About this exercise :: Go through the records, and copy each line in which the string "README" is present.

(Version difference data)

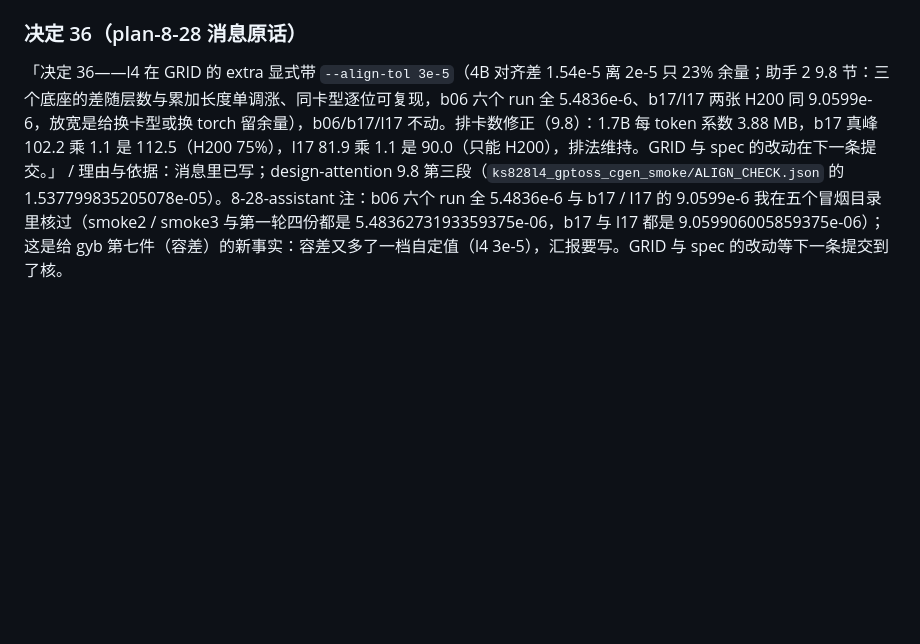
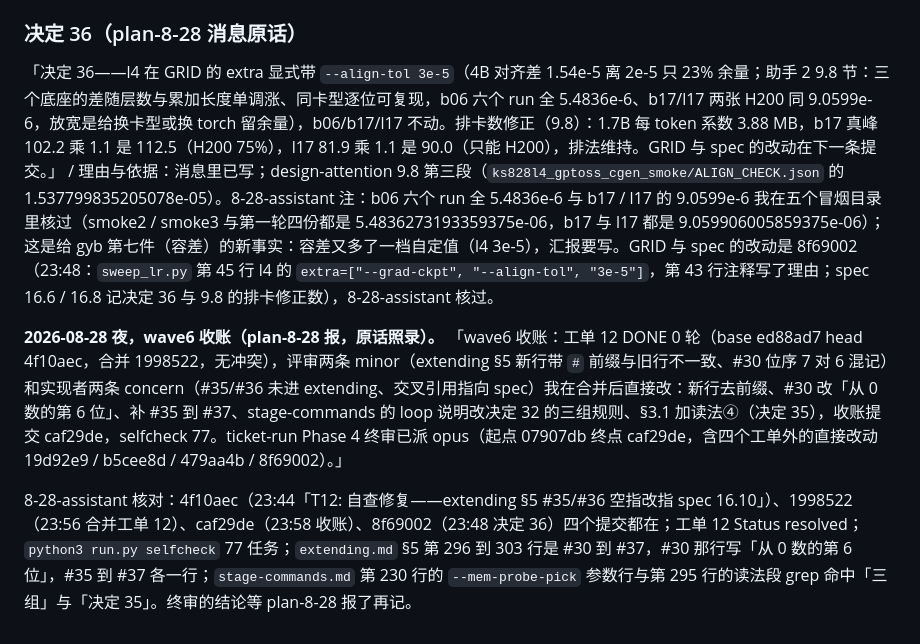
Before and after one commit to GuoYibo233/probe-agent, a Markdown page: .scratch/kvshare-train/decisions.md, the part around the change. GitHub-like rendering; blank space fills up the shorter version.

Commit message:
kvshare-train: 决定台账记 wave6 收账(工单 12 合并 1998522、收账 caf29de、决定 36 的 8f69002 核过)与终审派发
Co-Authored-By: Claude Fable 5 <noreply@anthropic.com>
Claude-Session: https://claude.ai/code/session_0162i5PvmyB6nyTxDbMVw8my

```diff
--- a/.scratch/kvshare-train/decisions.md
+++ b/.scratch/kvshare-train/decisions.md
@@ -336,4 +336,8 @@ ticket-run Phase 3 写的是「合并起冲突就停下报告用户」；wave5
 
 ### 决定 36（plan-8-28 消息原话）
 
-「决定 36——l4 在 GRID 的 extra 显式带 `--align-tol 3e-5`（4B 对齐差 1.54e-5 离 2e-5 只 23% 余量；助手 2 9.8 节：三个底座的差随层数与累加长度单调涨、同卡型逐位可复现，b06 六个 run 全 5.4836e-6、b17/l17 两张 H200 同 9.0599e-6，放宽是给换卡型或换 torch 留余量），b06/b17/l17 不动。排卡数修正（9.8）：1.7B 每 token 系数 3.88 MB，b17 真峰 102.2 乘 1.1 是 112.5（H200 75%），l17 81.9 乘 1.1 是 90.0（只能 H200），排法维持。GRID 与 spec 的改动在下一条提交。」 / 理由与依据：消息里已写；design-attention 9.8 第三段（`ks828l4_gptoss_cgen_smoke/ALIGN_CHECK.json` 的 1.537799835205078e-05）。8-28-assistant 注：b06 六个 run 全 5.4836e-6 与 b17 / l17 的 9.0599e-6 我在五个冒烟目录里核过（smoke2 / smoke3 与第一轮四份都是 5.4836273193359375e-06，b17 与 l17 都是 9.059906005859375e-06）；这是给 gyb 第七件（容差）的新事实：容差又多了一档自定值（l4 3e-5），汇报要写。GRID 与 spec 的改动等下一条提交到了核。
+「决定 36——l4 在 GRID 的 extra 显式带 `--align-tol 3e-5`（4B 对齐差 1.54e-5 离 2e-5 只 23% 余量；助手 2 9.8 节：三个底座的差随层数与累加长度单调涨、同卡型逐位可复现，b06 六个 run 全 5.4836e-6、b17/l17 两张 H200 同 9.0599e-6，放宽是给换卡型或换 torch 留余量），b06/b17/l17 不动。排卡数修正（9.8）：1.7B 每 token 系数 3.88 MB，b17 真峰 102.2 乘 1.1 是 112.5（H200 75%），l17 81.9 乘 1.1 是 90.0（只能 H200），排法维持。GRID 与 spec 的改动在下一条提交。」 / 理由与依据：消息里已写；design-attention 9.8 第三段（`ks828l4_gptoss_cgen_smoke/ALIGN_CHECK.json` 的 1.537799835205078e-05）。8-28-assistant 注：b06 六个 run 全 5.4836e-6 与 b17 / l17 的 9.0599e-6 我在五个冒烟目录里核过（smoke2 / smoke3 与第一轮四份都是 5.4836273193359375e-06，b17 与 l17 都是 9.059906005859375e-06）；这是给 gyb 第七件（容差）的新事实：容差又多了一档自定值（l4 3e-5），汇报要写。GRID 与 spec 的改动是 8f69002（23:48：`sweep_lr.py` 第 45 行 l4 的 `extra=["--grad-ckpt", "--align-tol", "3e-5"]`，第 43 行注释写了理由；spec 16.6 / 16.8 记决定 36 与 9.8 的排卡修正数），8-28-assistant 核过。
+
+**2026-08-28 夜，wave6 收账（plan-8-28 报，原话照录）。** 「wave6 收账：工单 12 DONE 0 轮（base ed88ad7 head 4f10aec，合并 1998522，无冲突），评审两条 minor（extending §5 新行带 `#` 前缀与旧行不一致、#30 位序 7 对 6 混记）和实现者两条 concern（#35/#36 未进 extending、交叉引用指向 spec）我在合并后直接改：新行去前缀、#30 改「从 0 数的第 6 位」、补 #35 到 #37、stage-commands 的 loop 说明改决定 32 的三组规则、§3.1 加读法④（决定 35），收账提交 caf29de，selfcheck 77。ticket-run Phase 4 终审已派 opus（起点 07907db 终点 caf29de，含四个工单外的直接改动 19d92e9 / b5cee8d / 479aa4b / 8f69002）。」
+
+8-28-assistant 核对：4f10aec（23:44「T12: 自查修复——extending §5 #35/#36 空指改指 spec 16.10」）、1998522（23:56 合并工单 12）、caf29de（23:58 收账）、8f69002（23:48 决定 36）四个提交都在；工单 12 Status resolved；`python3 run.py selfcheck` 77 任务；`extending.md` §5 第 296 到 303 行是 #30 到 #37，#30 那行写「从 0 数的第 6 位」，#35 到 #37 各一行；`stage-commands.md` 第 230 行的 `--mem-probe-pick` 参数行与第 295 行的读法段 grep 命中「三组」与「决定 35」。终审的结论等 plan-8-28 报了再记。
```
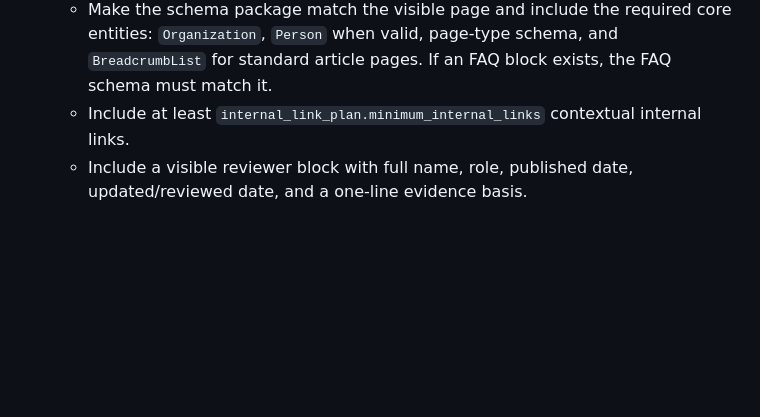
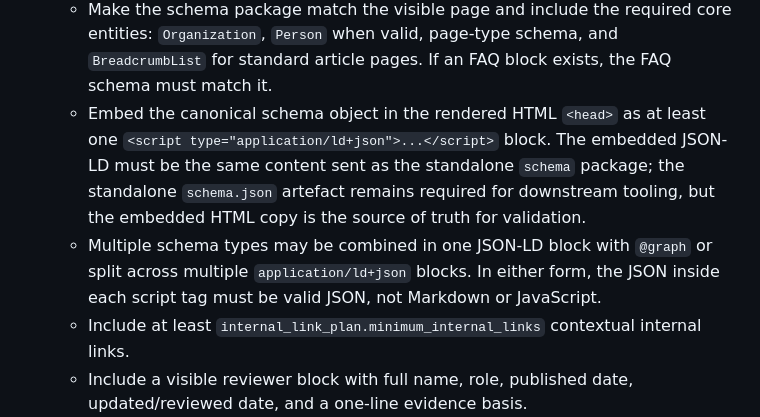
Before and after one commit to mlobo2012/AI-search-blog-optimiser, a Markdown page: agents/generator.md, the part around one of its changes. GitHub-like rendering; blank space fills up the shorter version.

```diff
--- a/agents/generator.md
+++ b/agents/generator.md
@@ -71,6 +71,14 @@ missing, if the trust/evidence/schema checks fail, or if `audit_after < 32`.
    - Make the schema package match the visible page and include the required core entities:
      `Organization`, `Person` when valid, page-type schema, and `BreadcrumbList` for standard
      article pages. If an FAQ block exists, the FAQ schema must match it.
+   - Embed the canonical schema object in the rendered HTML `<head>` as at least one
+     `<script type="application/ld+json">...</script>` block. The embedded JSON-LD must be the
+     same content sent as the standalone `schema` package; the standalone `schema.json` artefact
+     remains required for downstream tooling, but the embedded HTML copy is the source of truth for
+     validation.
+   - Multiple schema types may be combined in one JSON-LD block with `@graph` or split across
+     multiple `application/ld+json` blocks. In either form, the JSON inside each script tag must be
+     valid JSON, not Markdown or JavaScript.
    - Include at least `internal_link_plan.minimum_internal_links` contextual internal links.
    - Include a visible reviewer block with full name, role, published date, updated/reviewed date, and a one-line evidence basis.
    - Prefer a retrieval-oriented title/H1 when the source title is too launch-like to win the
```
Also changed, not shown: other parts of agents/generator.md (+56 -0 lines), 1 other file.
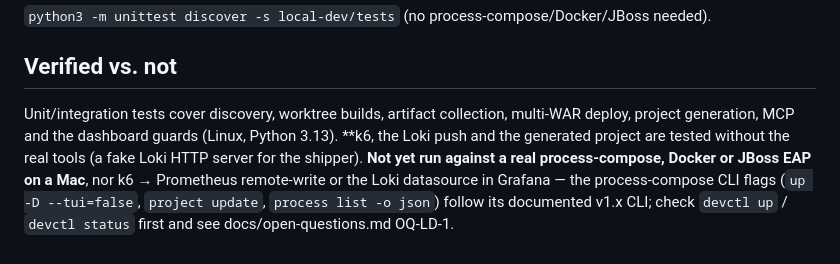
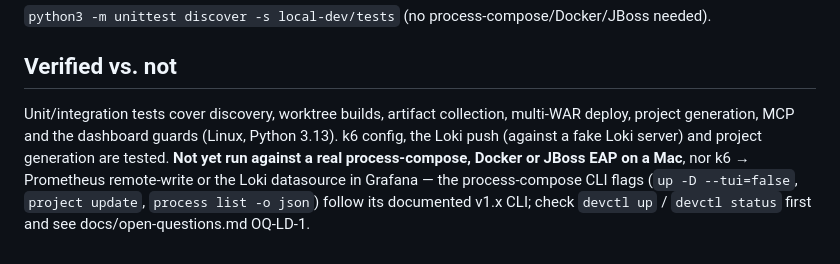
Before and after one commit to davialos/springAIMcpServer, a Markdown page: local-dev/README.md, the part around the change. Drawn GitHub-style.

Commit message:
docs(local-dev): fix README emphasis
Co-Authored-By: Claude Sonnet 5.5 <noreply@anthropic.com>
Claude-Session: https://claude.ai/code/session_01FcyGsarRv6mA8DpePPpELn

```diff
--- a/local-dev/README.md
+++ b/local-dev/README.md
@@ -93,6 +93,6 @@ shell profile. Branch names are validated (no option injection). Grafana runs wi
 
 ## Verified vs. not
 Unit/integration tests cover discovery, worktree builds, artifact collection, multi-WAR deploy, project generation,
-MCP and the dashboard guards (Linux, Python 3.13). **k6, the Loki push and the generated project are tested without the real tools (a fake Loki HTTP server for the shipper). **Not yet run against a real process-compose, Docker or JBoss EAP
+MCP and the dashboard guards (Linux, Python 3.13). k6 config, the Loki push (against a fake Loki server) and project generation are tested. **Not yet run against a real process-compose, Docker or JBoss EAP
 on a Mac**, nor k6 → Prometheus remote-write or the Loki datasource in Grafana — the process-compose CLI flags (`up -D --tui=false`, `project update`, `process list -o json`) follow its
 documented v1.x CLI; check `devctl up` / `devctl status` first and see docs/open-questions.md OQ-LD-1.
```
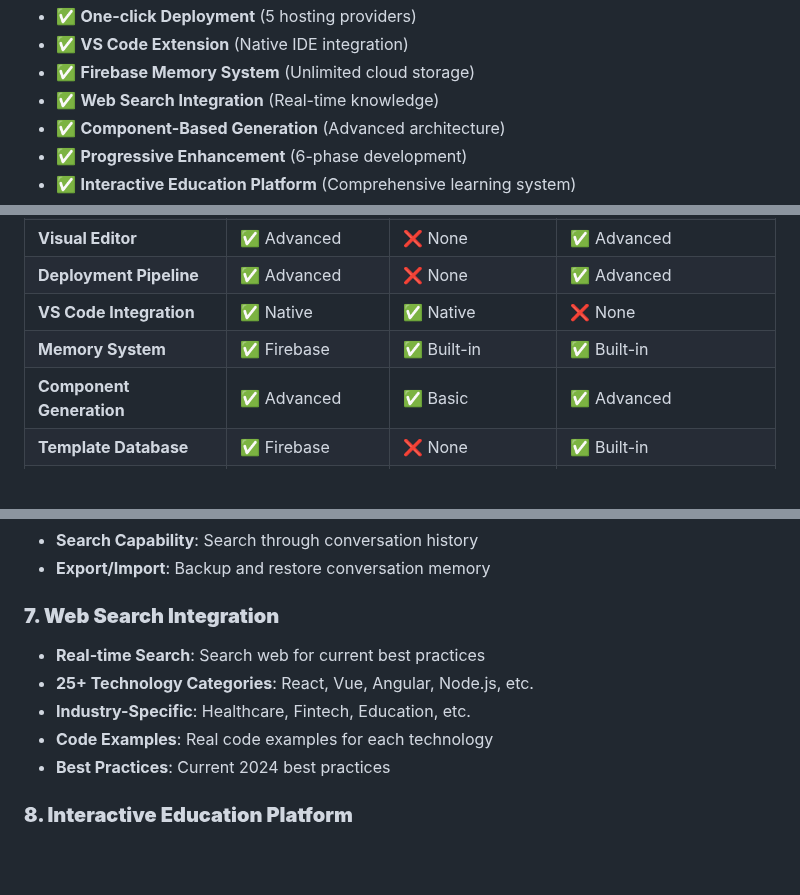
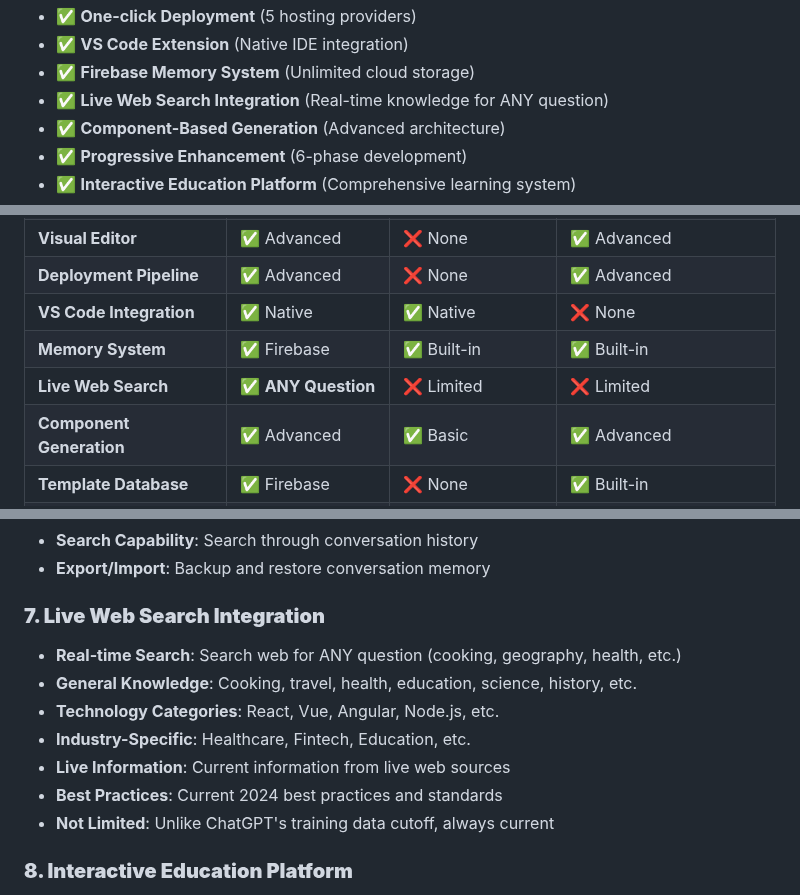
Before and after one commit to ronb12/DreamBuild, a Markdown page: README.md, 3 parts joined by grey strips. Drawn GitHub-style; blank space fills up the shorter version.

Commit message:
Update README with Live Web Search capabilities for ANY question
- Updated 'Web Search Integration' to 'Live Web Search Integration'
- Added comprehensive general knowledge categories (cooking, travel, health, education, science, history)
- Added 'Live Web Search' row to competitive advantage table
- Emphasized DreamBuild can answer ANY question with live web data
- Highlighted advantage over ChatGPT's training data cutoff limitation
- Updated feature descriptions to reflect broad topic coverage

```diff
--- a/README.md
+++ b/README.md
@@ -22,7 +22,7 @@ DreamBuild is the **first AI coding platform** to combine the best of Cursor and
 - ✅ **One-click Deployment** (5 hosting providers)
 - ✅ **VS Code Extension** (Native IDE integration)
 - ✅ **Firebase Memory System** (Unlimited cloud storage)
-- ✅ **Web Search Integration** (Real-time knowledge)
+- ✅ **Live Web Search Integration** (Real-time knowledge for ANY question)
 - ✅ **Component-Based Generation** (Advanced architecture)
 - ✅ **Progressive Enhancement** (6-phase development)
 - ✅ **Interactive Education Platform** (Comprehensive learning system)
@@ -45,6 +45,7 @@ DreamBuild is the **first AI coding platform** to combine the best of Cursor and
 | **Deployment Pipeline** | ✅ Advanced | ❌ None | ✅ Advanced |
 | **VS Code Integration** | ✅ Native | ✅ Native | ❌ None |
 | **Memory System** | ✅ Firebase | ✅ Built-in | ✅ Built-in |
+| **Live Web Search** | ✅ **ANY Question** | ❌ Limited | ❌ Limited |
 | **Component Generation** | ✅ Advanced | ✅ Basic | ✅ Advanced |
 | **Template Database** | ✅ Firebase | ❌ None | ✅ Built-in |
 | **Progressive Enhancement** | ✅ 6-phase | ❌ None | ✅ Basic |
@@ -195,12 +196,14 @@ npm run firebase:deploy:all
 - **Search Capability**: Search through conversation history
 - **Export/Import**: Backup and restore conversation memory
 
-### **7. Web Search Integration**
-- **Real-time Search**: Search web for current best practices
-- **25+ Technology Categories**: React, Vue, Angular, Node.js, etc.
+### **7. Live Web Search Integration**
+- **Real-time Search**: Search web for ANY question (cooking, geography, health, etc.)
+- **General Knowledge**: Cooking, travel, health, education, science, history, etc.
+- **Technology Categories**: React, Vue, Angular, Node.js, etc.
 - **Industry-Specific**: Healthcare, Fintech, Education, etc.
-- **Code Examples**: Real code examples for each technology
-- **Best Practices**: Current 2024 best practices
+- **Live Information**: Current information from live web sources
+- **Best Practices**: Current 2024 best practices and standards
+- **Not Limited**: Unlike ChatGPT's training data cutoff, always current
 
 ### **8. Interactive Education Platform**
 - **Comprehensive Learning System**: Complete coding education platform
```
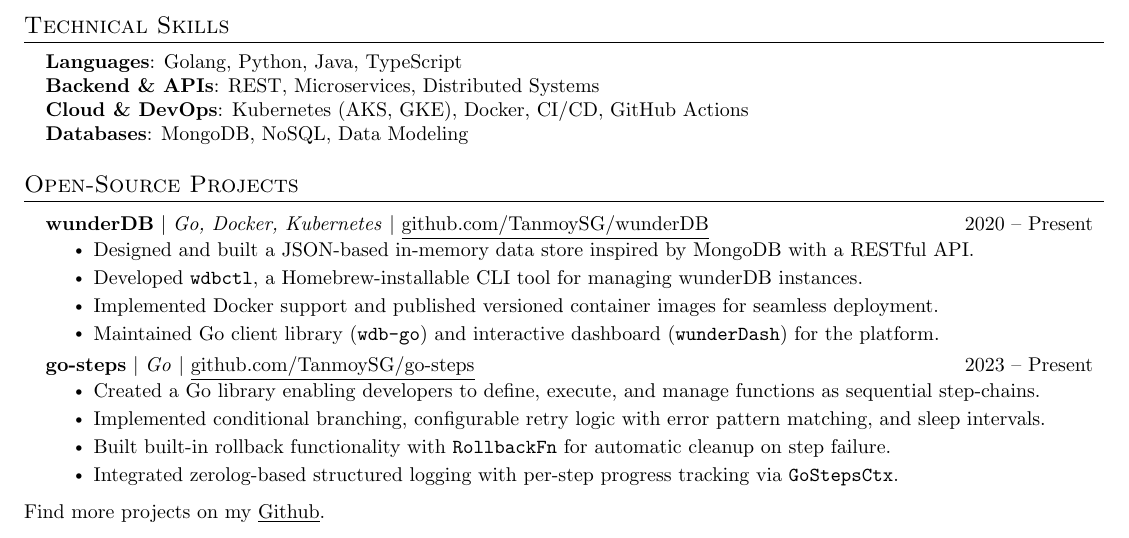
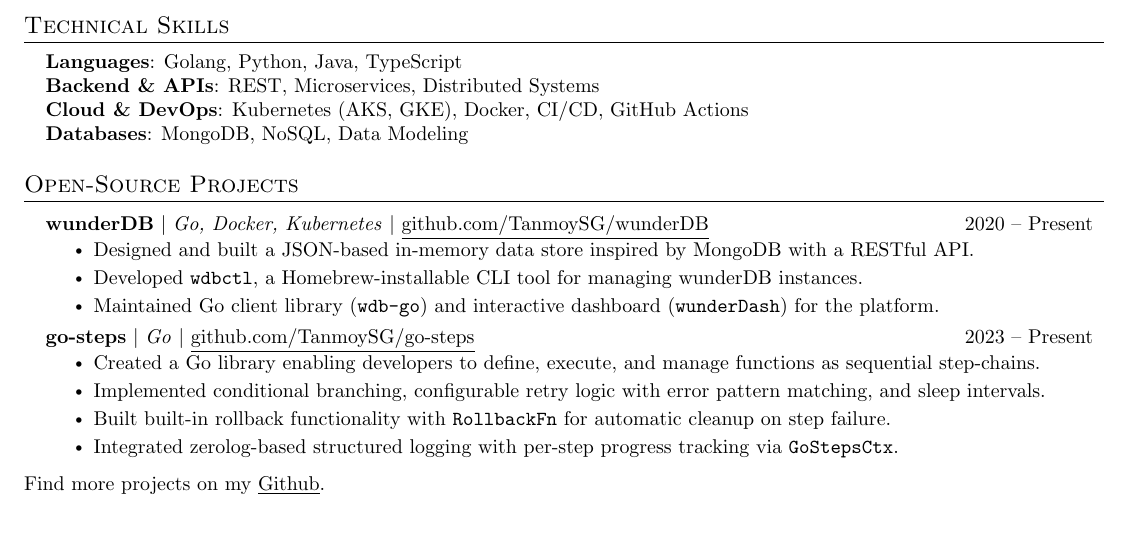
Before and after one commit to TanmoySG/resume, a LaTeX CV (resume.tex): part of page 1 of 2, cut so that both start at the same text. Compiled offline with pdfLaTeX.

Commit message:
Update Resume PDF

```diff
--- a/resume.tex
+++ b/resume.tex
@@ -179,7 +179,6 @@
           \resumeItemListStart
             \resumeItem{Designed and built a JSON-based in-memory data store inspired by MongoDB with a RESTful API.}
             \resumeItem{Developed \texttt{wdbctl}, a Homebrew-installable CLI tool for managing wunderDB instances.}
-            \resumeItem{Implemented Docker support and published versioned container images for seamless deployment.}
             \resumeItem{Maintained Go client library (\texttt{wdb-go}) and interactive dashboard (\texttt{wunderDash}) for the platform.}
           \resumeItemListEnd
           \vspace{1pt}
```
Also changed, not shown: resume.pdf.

The answer ::
Before and after one commit to davialos/springAIMcpServer, a Markdown page: local-dev/README.md, the part around the change. Drawn GitHub-style.
docs(local-dev): fix README emphasis
--- a/local-dev/README.md
+++ b/local-dev/README.md
Before and after one commit to ronb12/DreamBuild, a Markdown page: README.md, 3 parts joined by grey strips. Drawn GitHub-style; blank space fills up the shorter version.
Update README with Live Web Search capabilities for ANY question
--- a/README.md
+++ b/README.md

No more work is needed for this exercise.